▸ Problem description:
Go through the listing beneath this task and return every line that carries the string "user".

----- Dataset extract

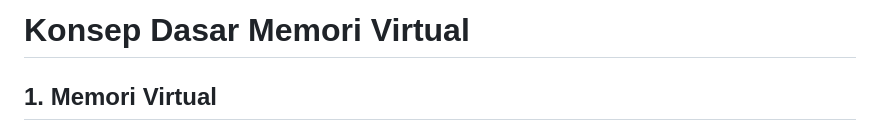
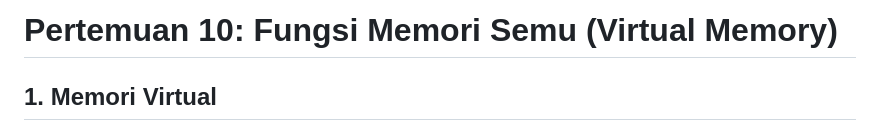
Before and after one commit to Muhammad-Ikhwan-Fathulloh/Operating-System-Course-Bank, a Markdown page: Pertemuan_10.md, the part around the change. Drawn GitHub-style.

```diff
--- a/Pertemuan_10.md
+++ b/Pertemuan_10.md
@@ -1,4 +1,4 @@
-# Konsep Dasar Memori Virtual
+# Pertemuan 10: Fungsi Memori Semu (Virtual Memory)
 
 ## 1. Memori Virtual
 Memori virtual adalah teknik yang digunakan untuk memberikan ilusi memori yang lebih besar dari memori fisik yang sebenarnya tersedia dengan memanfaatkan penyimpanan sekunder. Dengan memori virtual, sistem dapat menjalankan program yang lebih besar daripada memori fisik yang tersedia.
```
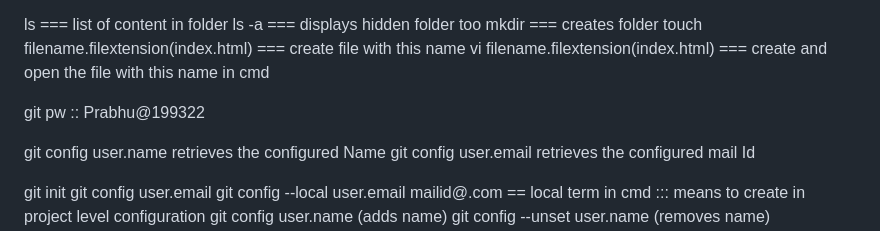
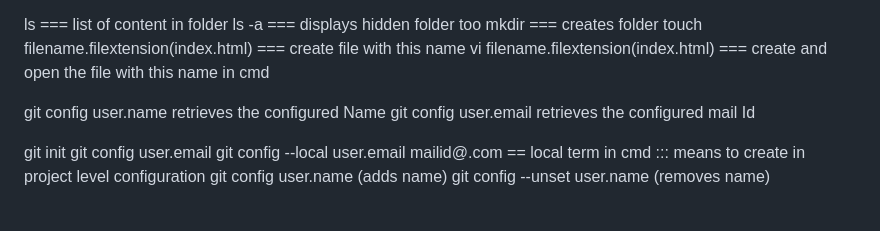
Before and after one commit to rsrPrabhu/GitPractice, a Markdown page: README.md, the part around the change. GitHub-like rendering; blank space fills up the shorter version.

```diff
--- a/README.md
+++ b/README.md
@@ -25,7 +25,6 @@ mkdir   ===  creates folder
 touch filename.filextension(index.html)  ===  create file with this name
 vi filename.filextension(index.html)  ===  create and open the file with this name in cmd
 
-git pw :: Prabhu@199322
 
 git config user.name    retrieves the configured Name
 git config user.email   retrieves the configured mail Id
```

----------
----- Dataset extract

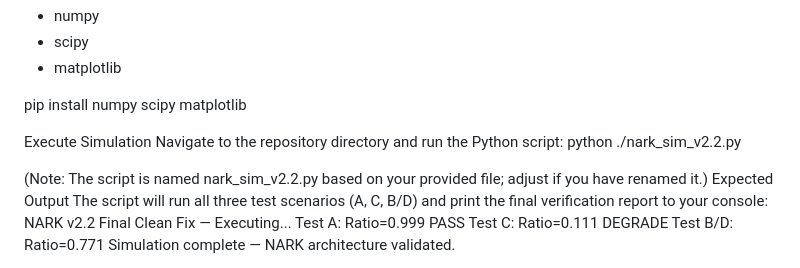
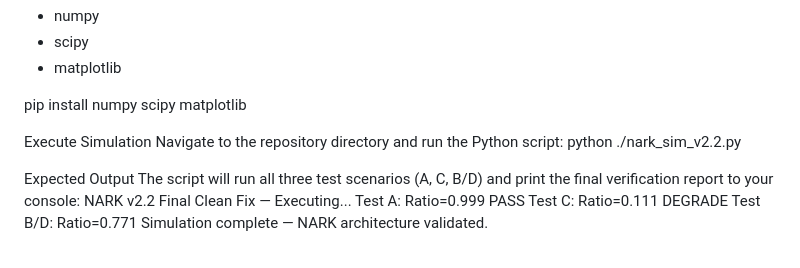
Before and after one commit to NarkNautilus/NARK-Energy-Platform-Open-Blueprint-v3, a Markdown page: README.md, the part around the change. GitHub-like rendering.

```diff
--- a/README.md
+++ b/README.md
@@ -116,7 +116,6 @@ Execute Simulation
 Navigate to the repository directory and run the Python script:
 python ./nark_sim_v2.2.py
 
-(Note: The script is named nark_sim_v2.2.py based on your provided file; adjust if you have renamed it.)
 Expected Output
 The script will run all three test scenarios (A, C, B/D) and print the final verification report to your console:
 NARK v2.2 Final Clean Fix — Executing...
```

----------

▸ Result of the exercise:
 git config user.name    retrieves the configured Name
 git config user.email   retrieves the configured mail Id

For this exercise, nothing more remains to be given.